    (Creighton University, 2024-05-09) Uram, Jamie
    Purpose: To implement a noninvasive respiratory support protocol, standards of practice, and an alternative, effective noninvasive respiratory support system for extremely premature neonates after birth and extubation to improve noninvasive respiratory support success. Background: Noninvasive respiratory support failure causes increased incidences of intubation, prolonged durations of invasive mechanical ventilation (IMV) usage, and poor outcomes. Improving provisions of noninvasive respiratory support decreases morbidities and mortality in this population. Sample/Setting: Extremely premature neonates born at less than 29 0/7 weeks gestational age managed in a Midwest level III NICU from May 2023 through January 2024. Methods: The implemented noninvasive respiratory support system offered the ability to follow a protocol which prioritized utilizing an occlusive mask and the Nasal Intermittent Positive Pressure Ventilation (NIPPV) noninvasive mode. The changes were implemented in the included neonates (n=14) after birth and after any extubation and outcomes were followed for 10 days after. Five neonates did not exclusively utilize the implemented noninvasive respiratory support system so a separate cohort of neonates (n=9) which did were stratified. Results: Significantly more neonates only required intubation for surfactant administration and IMV use less than 24 hours when exclusive utilization of the new noninvasive respiratory support occurred (t(8)=2.53, p<0.05). The number of intubations were significantly lower (t(13)=1.88, p<0.05; t(8)=2.45, p<0.05) even though rates of unplanned extubations were similar. Rates of noninvasive success after birth and after initial extubation attempts were significantly higher post-implementation (t(13)=2.48, p<0.05; t(8)=2.29, p<0.05) with lower cumulative durations of IMV usage post-implementation. Conclusion: The outcomes of neonates utilizing the implemented changes to noninvasive respiratory support provisions were shown to be effective in improving noninvasive success and providers moved to full adoption of the system.
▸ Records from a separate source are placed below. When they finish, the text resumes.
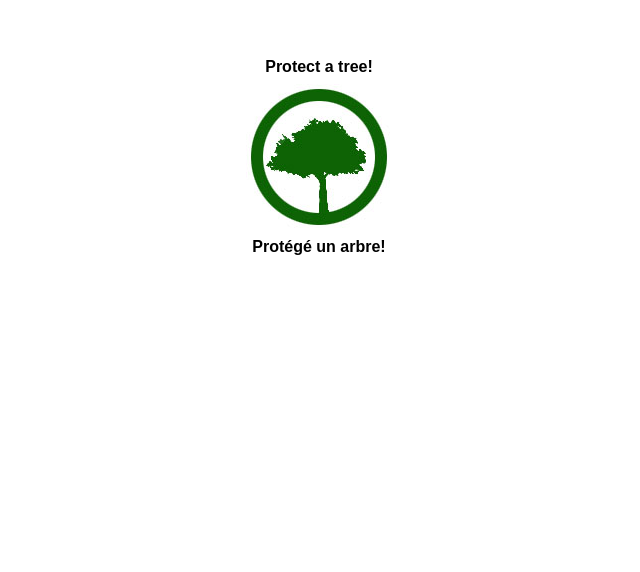
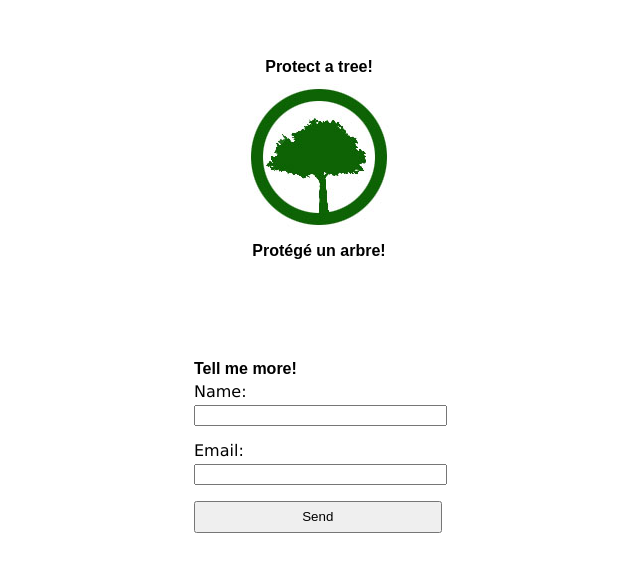
Before and after one commit to stevensmith/protectatree, a plain HTML site: page index.html in a window 1280 px wide. Shown: the part 242-814 px from the top of the page, without its empty margins (321-961 px from the left). Drawn offline with Linux system fonts and the light colour scheme.

Commit message:
add netlify form

```diff
--- a/css/default.css
+++ b/css/default.css
@@ -69,3 +69,6 @@ Structure
 */
 #container{ margin: 300px 0px;}
 #content{ text-align:center; width:300px; margin:100px auto; }
+form{ width:250px; margin:0 auto; }
+input, button, label{ display: block; width: 99%; margin: 0.3em 0 1em;}
+button{ padding: 0.5em;}
--- a/index.html
+++ b/index.html
@@ -1,6 +1,4 @@
-
-<!DOCTYPE html PUBLIC "-//W3C//DTD XHTML 1.0 Transitional//EN" "http://www.w3.org/TR/xhtml1/DTD/xhtml1-transitional.dtd">
-<html xmlns="http://www.w3.org/1999/xhtml">
+<!DOCTYPE html>
 <head>
     <meta http-equiv="Content-Type" content="text/html; charset=utf-8" />
     <title>Protect a tree! | Protégé un arbre!</title>
@@ -14,6 +12,12 @@
         <img src="img/tree-hugged.jpg" alt="tree" />
         <h1>Protégé un arbre!</h1>
     </div>
+    <form name="contact" method="POST" netlify>
+        <h2>Tell me more!</h2>
+        <label>Name: <input type="text" name="name"></label>
+        <label>Email: <input type="email" name="email"></label>
+        <button type="submit">Send</button>
+    </form>
 </div>
 </body>
 </html>
```
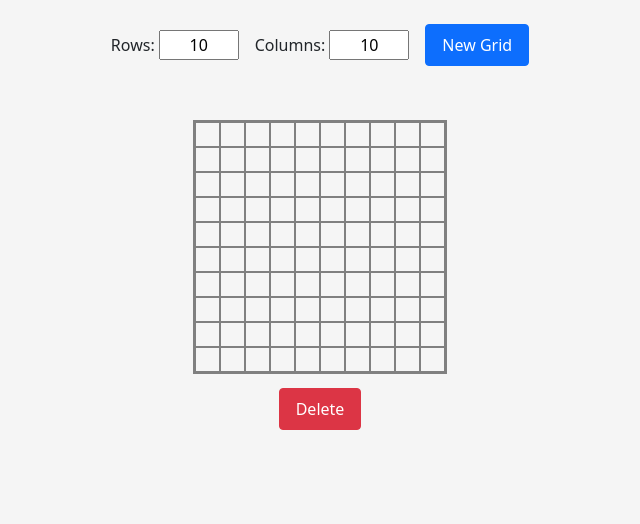
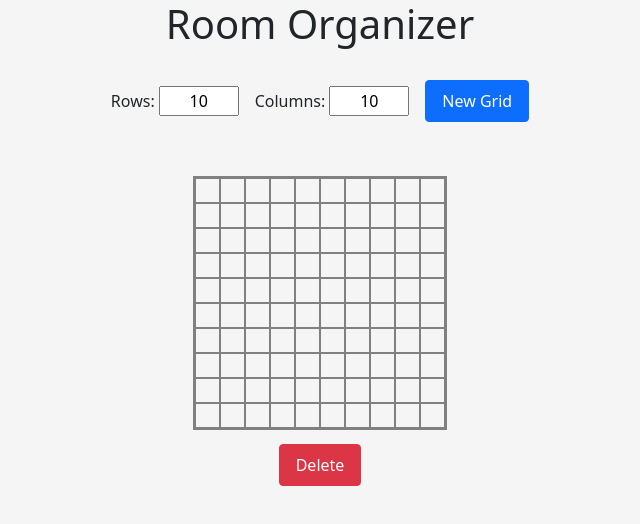
Before and after one commit to SamJones329/room-organizer, a React (Create React App) app: page / in a window 1280 px wide. Shown: the top 524 px of the page, without its empty margins (320-960 px from the left). Built offline with nearby package versions, Linux system fonts and the light colour scheme.

Commit message:
Added title and styles to center

```diff
--- a/src/App.css
+++ b/src/App.css
@@ -9,6 +9,15 @@ html {
 body {
     margin: 0;
     background: whitesmoke;
+}
+
+header {
+    width: max-content;
+    margin: auto;
+}
+
+h1 {
+    width: max-content;
 }
 
 label {
--- a/src/App.js
+++ b/src/App.js
@@ -68,7 +68,7 @@ class App extends React.Component {
     return (
       <div className="App">
         <header className="App-header">
-
+          <h1>Room Organizer</h1>
         </header>
 
         <Navbar>
```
This project could serve as model to improve noninvasive success in extremely premature neonates and decrease associated morbidities.